Computex 2010 |
Leaked slides from Intel’s mobile processor roadmap show the Core i7 remains star of the show, hitting 2.8GHz in a standard dual-core chassis and 1.46GHz in ULV versions.
Intel’s dual-core Core i7 nudges ever closer to the 3GHz mark, with slides from the chipmaker’s ‘mobile platform roadmap’ – which ironically leaked out as company held its two-day “Intel@Computex 2010” press event – showing a series of speed bumps for the Core i7 as well as the Core i5.
In Q3 the current quad-core mobile flagship 1.6GHz Core i7-920XM Extreme Edition gets supplanted by the 2.13GHz i7-940XM .
The quad-core 1.73GHz i7-820QM and 1.6GHz i7-720QM also step aside for the 1.87GHz i7-840QM and 1.73GHz i7-740QM.
Each of these lines remains the same through to year’s end, after which they’ll be updated – alone with the rest of the mobile line-up – by the Core 2011 processor family built on Intel’s native 32nm Sandy Bridge microarchitecture and the Huron River platform.
Processors in Intel’s ‘power optimised performance’ line get their muscle make-over in Q4. The 2.8GHz Core i7-640M (up from the 2.66GHz i7-620M) ramps to 3.46GHz in turbo mode but retains the same 35W power envelope of the i7-620M, making it a potential drop-in upgrade for thin performance laptops like the MacBook Pro.

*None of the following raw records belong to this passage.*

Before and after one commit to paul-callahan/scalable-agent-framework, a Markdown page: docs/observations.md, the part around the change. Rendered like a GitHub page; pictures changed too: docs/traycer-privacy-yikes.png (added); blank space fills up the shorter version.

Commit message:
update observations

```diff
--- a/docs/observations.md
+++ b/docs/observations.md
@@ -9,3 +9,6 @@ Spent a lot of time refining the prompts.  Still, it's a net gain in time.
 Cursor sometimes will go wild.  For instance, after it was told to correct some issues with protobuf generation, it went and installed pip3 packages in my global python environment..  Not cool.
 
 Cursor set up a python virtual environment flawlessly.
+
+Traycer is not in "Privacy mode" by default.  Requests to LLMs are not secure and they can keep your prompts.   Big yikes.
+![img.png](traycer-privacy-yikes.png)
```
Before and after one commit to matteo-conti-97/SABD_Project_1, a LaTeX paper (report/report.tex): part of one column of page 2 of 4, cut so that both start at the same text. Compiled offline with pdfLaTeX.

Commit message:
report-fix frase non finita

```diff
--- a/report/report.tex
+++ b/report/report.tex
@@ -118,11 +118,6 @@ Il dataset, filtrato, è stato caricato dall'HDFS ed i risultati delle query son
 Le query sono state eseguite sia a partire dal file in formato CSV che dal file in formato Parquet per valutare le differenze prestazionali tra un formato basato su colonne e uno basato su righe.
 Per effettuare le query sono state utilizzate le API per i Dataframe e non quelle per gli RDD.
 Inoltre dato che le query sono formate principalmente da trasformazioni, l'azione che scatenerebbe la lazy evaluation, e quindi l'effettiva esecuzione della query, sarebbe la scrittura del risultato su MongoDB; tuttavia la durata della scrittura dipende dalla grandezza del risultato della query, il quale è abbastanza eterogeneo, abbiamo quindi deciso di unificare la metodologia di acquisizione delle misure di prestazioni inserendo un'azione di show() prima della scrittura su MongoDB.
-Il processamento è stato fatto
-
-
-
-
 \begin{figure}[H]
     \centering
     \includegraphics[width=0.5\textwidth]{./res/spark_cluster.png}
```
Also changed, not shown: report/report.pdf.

The new Core i5-580M and Core i5-560M will both clock at 2.66GHz but have differing ‘Turbo Boost’ ceilings of 3.33GHz and 3.2GHz respectively.
There’s also plenty of action for chips aimed at thin and light laptops. Q4 sees the release of the low-voltage 2.26GHz Core i7-660LM with a 25 watt overhead.
There are also rev-head but power-sipping 18 watt chips lining up for ‘ultra-thin performance’ notebooks. The Core i7 line gains the 1.46GHz (2.53GHz in turbo mode) i7-680UM and 1.33GHz (2.13GHz turbo) i7-660UM.
The cheaper Core i5-560UM runs at 1.33GHz in regular mode and spikes to 2.13GHz when there’s heavy lifting to be done.
On the strictly official front, Intel has announced its first unlocked and overclock-friendly Core processors aimed at the mainstream market instead of gaming enthusiasts.
The Core i7-875k and Core i5-655k provide unlocked access to the same trio of processor cores, DDR3 memory and power as the flagship Intel Core i7-980X Extreme Edition 3.3GHz CPU.
Sure, they’ve got fewer cores and less cache – and their starting speed is also a little lower, with the i5-655k at a nominal 3.2GHz (throttling up to 3.46GHz in Turbo Mode) and the i7-875k at 2.93GHz and a needle-bending turbo boost to 3.6GHz.
But at US$216 for the i5-655k and US$342 for the i7-875k, that’s well under the Core i7-980X’s $999 sticker.AnandTech
serves up benchmarks for the new unlocked ‘k-kids’ on the block and notes that Intel says these are not aimed at “die-hard overclockers, but instead at system builders who can utilize the unlocked core features to provide cheap pre-overclocked systems with minimal fuss.”
“In the same vein, the K-series will allow users to purchase cheap motherboards that don’t need overly complex BIOS options as we only need control of core multiplier ratios and VCore to get a quick and easy overclock.”David Flynn is visiting Computex 2010 in Taipei as a guest of Intel.